Infantry Brigade Combat Teams (IBCTs) constitute the Army’s “light” ground forces and are an important part of the nation’s ability to project forces overseas. The wars in Iraq and Afghanistan, as well as current thinking by Army leadership as to where and how future conflicts would be fought, suggest IBCTs are limited operationally by their lack of assigned transport and reconnaissance vehicles as well as firepower against hardened targets and armored vehicles.
There are three types of IBCTs: Light, Airborne, and Air Assault. Light IBCTs are primarily foot-mobile forces. Light IBCTs can move by foot, by vehicle, or by air (either air landed or by helicopter). Airborne IBCTs are specially trained and equipped to conduct parachute assaults. Air Assault IBCTs are specially trained and equipped to conduct helicopter assaults.
Currently, the Army contends IBCTs face a number of limitations:
-- The IBCT lacks the ability to decisively close with and destroy the enemy under restricted terrains such as mountains, littorals, jungles, subterranean areas, and urban areas to minimize excessive physical burdens imposed by organic material systems.
-- The IBCT lacks the ability to maneuver and survive in close combat against hardened enemy fortifications, light armored vehicles, and dismounted personnel.
-- IBCTs lack the support of a mobile protected firepower capability to apply immediate, lethal, long-range direct fires in the engagement of hardened enemy bunkers, light armored vehicles, and dismounted personnel in machine gun and sniper positions; with all-terrain mobility and scalable armor protection; capable of conducting operations in all environments.
To address these limitations, the Army is undertaking three programs: the Ground Mobility Vehicle (GMV)/Infantry Squad Vehicle (ISV), formerly known as the Ultra-Light Combat Vehicle (ULCV); the Light Reconnaissance Vehicle (LRV); and the Mobile Protected Firepower (MPF)programs.
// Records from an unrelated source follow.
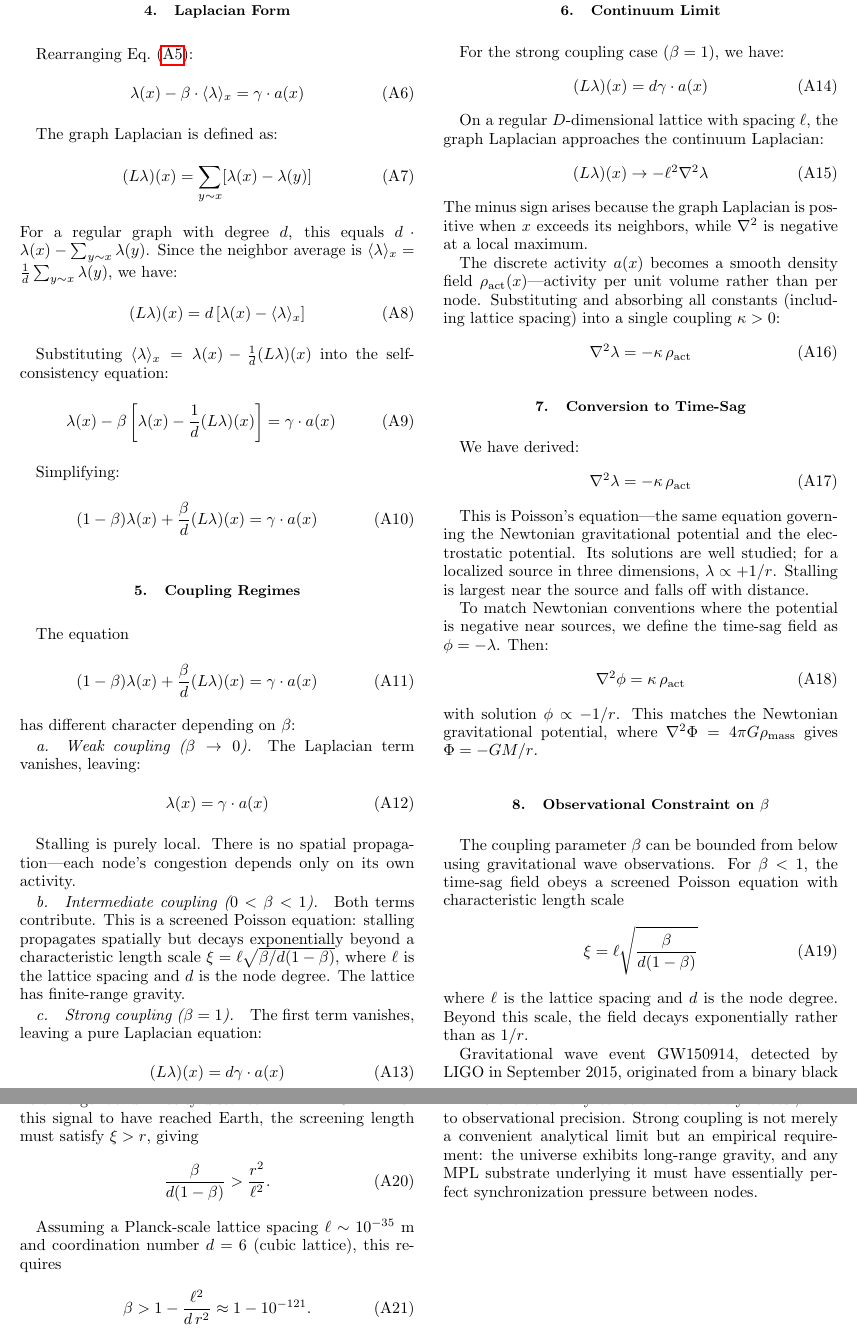
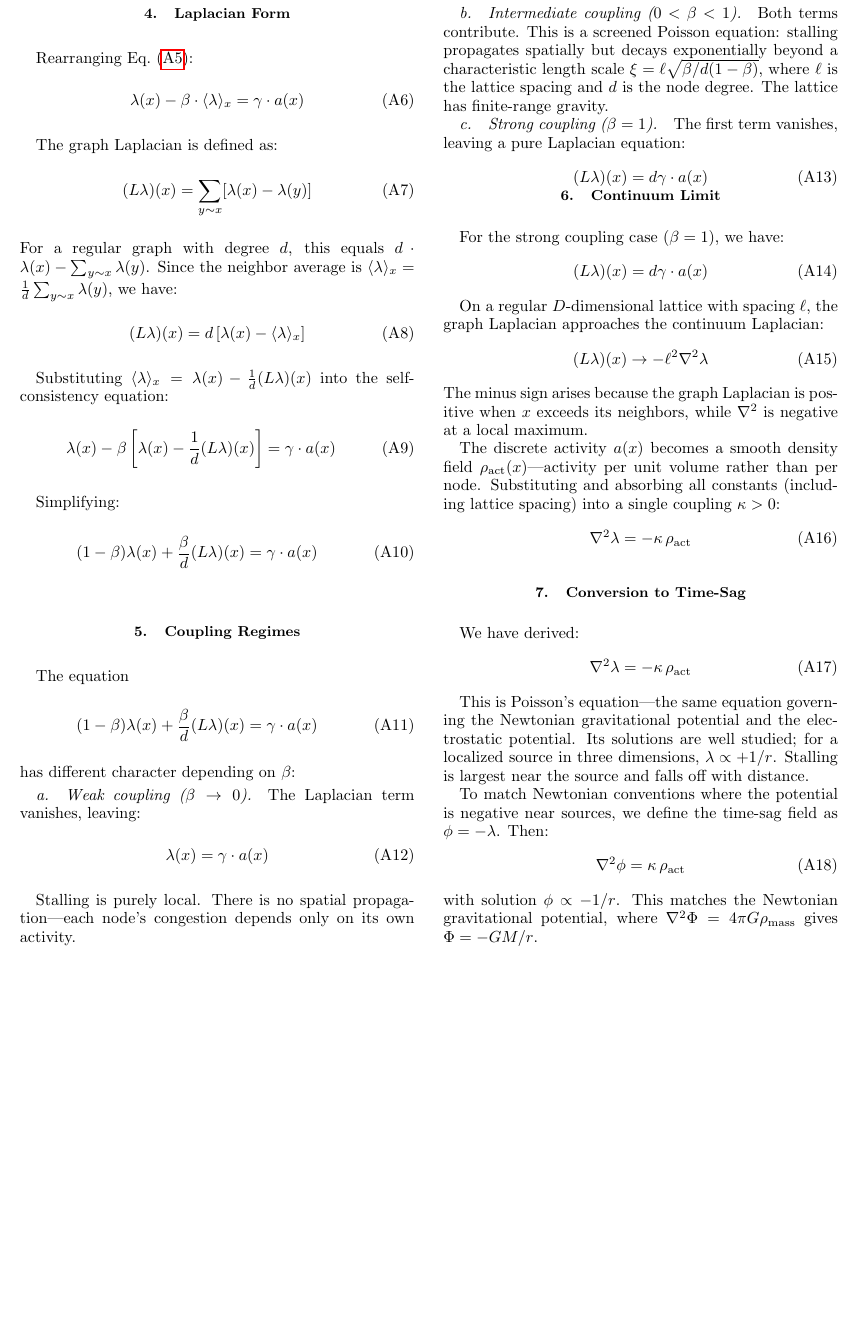
Before and after one commit to eschnou/mpl-universe-simulator, a LaTeX paper (papers/emergent_gravity_from_finite_bandwidth.tex): two parts of pages 5 and 6 of 6 before the commit and part of page 5 of 5 after it, the two joined at a grey line, cut so that both start at the same text, the shorter picture padded with empty space. Compiled offline with pdfLaTeX.

Commit message:
Slight paper update

```diff
--- a/papers/emergent_gravity_from_finite_bandwidth.tex
+++ b/papers/emergent_gravity_from_finite_bandwidth.tex
@@ -437,38 +437,4 @@ To match Newtonian conventions where the potential is negative near sources, we
 \end{equation}
 with solution $\phi \propto -1/r$. This matches the Newtonian gravitational potential, where $\nabla^2 \Phi = 4\pi G \rho_{\text{mass}}$ gives $\Phi = -GM/r$.
 
-%------------------------------------------------------------------------------
-\subsection{Observational Constraint on $\beta$}
-\label{subsec:beta_constraint}
-%------------------------------------------------------------------------------
-
-The coupling parameter $\beta$ can be bounded from below using gravitational wave
-observations. For $\beta < 1$, the time-sag field obeys a screened Poisson equation
-with characteristic length scale
-\begin{equation}
-    \xi = \ell\sqrt{\frac{\beta}{d(1-\beta)}}
-\end{equation}
-where $\ell$ is the lattice spacing and $d$ is the node degree. Beyond this scale,
-the field decays exponentially rather than as $1/r$.
-
-Gravitational wave event GW150914, detected by LIGO in September 2015, originated
-from a binary black hole merger at luminosity distance $r \approx 1.2 \times 10^{25}$~m.
-For this signal to have reached Earth, the screening length must satisfy $\xi > r$,
-giving
-\begin{equation}
-    \frac{\beta}{d(1-\beta)} > \frac{r^2}{\ell^2}.
-\end{equation}
-
-Assuming a Planck-scale lattice spacing $\ell \sim 10^{-35}$~m and coordination
-number $d = 6$ (cubic lattice), this requires
-\begin{equation}
-    \beta > 1 - \frac{\ell^2}{d \, r^2} \approx 1 - 10^{-121}.
-\end{equation}
-
-This extraordinary constraint effectively forces $\beta = 1$ to observational
-precision. Strong coupling is not merely a convenient analytical limit but an
-empirical requirement: the universe exhibits long-range gravity, and any MPL
-substrate underlying it must have essentially perfect synchronization pressure
-between nodes.
-
 \end{document}
```
Also changed, not shown: papers/emergent_gravity_from_finite_bandwidth.pdf.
These programs would be based on vehicles that are commercially available. This approach serves to reduce costs and the time it takes to field combat vehicles.
The GMV/ISV is intended to provide mobility to the rifle squad and company. The LRV would provide protection to the moving force by means of scouts, sensors, and a variety of medium-caliber weapons, and the MPF would offer the IBCT the capability to engage and destroy fortifications, bunkers, buildings, and light-to-medium armored vehicles more effectively. The FY2020 Army GMV budget request for $37 million in procurement funding supports the procurement of 69 GMVs for the U.S. Army Special Operations Command and 15 ISVs for the Army.
The FY2020 GMV Research, Development, Test & Evaluation (RDT&E) request is for $3 million to support operational testing. The Army did not submit a FY2020 budget request for the LRV program. The FY2020 Army MPF budget request for $310.152 million in RDT&E funding supports the continuation of rapid prototyping efforts and the completion of 24 prototypes.
Potential issues for Congress include the future of the LRV effort; Security Force Assistance Brigades (SFABs) and GMV/ISV, LRV, and MPF requirements; and GMV/ISV, LRV, and MPF fielding plans.
Click here for the full report (18 PDF pages) hosted on the website of the Federation of American Scientists.